* Stored dataset items:
******

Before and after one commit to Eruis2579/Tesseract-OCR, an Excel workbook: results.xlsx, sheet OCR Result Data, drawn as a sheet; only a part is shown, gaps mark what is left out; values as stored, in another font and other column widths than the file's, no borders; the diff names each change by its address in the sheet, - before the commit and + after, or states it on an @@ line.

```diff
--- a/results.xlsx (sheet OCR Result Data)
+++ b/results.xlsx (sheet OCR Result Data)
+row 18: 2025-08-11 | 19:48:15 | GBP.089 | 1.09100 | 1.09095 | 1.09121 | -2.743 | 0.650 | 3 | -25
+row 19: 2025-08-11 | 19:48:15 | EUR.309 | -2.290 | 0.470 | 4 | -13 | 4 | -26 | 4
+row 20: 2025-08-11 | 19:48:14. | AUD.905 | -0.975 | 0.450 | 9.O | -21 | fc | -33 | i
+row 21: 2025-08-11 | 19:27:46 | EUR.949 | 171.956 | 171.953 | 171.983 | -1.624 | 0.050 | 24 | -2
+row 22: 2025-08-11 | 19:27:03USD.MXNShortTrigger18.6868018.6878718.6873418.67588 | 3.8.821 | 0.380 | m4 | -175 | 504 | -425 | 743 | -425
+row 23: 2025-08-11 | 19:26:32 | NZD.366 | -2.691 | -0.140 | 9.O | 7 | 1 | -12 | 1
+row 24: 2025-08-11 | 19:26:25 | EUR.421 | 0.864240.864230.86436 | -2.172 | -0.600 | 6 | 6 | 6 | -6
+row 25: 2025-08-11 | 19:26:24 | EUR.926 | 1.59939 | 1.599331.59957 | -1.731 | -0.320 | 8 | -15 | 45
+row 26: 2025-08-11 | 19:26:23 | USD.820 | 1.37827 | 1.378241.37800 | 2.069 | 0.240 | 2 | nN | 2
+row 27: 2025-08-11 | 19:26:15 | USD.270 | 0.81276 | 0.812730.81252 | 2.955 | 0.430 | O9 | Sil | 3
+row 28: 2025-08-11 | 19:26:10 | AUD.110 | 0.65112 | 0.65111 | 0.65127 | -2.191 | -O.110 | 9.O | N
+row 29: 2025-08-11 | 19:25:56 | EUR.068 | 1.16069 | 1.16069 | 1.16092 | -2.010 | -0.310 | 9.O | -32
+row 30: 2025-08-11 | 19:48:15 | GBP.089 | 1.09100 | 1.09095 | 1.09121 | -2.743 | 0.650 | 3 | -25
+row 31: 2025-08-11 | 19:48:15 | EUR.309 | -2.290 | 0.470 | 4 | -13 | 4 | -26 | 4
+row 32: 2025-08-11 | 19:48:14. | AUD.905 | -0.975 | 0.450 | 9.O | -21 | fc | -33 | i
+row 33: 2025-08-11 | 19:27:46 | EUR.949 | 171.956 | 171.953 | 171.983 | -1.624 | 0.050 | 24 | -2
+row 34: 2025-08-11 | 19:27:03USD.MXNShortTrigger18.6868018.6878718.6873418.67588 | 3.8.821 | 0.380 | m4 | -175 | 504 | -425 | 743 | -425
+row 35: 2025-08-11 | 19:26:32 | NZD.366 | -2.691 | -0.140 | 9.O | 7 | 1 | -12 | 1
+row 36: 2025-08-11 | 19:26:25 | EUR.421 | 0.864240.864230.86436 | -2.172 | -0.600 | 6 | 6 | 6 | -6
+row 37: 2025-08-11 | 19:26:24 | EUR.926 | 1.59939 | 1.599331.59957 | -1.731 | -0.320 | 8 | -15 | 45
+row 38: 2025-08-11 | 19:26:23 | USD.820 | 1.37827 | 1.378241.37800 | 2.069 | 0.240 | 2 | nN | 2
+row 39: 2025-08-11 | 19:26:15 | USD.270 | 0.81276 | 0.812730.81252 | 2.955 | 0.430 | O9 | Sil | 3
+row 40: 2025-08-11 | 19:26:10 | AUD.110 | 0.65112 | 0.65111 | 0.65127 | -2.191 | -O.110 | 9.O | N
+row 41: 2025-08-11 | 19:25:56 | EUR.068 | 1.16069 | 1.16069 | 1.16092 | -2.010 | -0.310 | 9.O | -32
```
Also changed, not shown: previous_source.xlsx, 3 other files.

******

* Problem description: Set down all of the data above, word for word.

* Response:
Before and after one commit to Eruis2579/Tesseract-OCR, an Excel workbook: results.xlsx, sheet OCR Result Data, drawn as a sheet; only a part is shown, gaps mark what is left out; values as stored, in another font and other column widths than the file's, no borders; the diff names each change by its address in the sheet, - before the commit and + after, or states it on an @@ line.

```diff
--- a/results.xlsx (sheet OCR Result Data)
+++ b/results.xlsx (sheet OCR Result Data)
+row 18: 2025-08-11 | 19:48:15 | GBP.089 | 1.09100 | 1.09095 | 1.09121 | -2.743 | 0.650 | 3 | -25
+row 19: 2025-08-11 | 19:48:15 | EUR.309 | -2.290 | 0.470 | 4 | -13 | 4 | -26 | 4
+row 20: 2025-08-11 | 19:48:14. | AUD.905 | -0.975 | 0.450 | 9.O | -21 | fc | -33 | i
+row 21: 2025-08-11 | 19:27:46 | EUR.949 | 171.956 | 171.953 | 171.983 | -1.624 | 0.050 | 24 | -2
+row 22: 2025-08-11 | 19:27:03USD.MXNShortTrigger18.6868018.6878718.6873418.67588 | 3.8.821 | 0.380 | m4 | -175 | 504 | -425 | 743 | -425
+row 23: 2025-08-11 | 19:26:32 | NZD.366 | -2.691 | -0.140 | 9.O | 7 | 1 | -12 | 1
+row 24: 2025-08-11 | 19:26:25 | EUR.421 | 0.864240.864230.86436 | -2.172 | -0.600 | 6 | 6 | 6 | -6
+row 25: 2025-08-11 | 19:26:24 | EUR.926 | 1.59939 | 1.599331.59957 | -1.731 | -0.320 | 8 | -15 | 45
+row 26: 2025-08-11 | 19:26:23 | USD.820 | 1.37827 | 1.378241.37800 | 2.069 | 0.240 | 2 | nN | 2
+row 27: 2025-08-11 | 19:26:15 | USD.270 | 0.81276 | 0.812730.81252 | 2.955 | 0.430 | O9 | Sil | 3
+row 28: 2025-08-11 | 19:26:10 | AUD.110 | 0.65112 | 0.65111 | 0.65127 | -2.191 | -O.110 | 9.O | N
+row 29: 2025-08-11 | 19:25:56 | EUR.068 | 1.16069 | 1.16069 | 1.16092 | -2.010 | -0.310 | 9.O | -32
+row 30: 2025-08-11 | 19:48:15 | GBP.089 | 1.09100 | 1.09095 | 1.09121 | -2.743 | 0.650 | 3 | -25
+row 31: 2025-08-11 | 19:48:15 | EUR.309 | -2.290 | 0.470 | 4 | -13 | 4 | -26 | 4
+row 32: 2025-08-11 | 19:48:14. | AUD.905 | -0.975 | 0.450 | 9.O | -21 | fc | -33 | i
+row 33: 2025-08-11 | 19:27:46 | EUR.949 | 171.956 | 171.953 | 171.983 | -1.624 | 0.050 | 24 | -2
+row 34: 2025-08-11 | 19:27:03USD.MXNShortTrigger18.6868018.6878718.6873418.67588 | 3.8.821 | 0.380 | m4 | -175 | 504 | -425 | 743 | -425
+row 35: 2025-08-11 | 19:26:32 | NZD.366 | -2.691 | -0.140 | 9.O | 7 | 1 | -12 | 1
+row 36: 2025-08-11 | 19:26:25 | EUR.421 | 0.864240.864230.86436 | -2.172 | -0.600 | 6 | 6 | 6 | -6
+row 37: 2025-08-11 | 19:26:24 | EUR.926 | 1.59939 | 1.599331.59957 | -1.731 | -0.320 | 8 | -15 | 45
+row 38: 2025-08-11 | 19:26:23 | USD.820 | 1.37827 | 1.378241.37800 | 2.069 | 0.240 | 2 | nN | 2
+row 39: 2025-08-11 | 19:26:15 | USD.270 | 0.81276 | 0.812730.81252 | 2.955 | 0.430 | O9 | Sil | 3
+row 40: 2025-08-11 | 19:26:10 | AUD.110 | 0.65112 | 0.65111 | 0.65127 | -2.191 | -O.110 | 9.O | N
+row 41: 2025-08-11 | 19:25:56 | EUR.068 | 1.16069 | 1.16069 | 1.16092 | -2.010 | -0.310 | 9.O | -32
```
Also changed, not shown: previous_source.xlsx, 3 other files.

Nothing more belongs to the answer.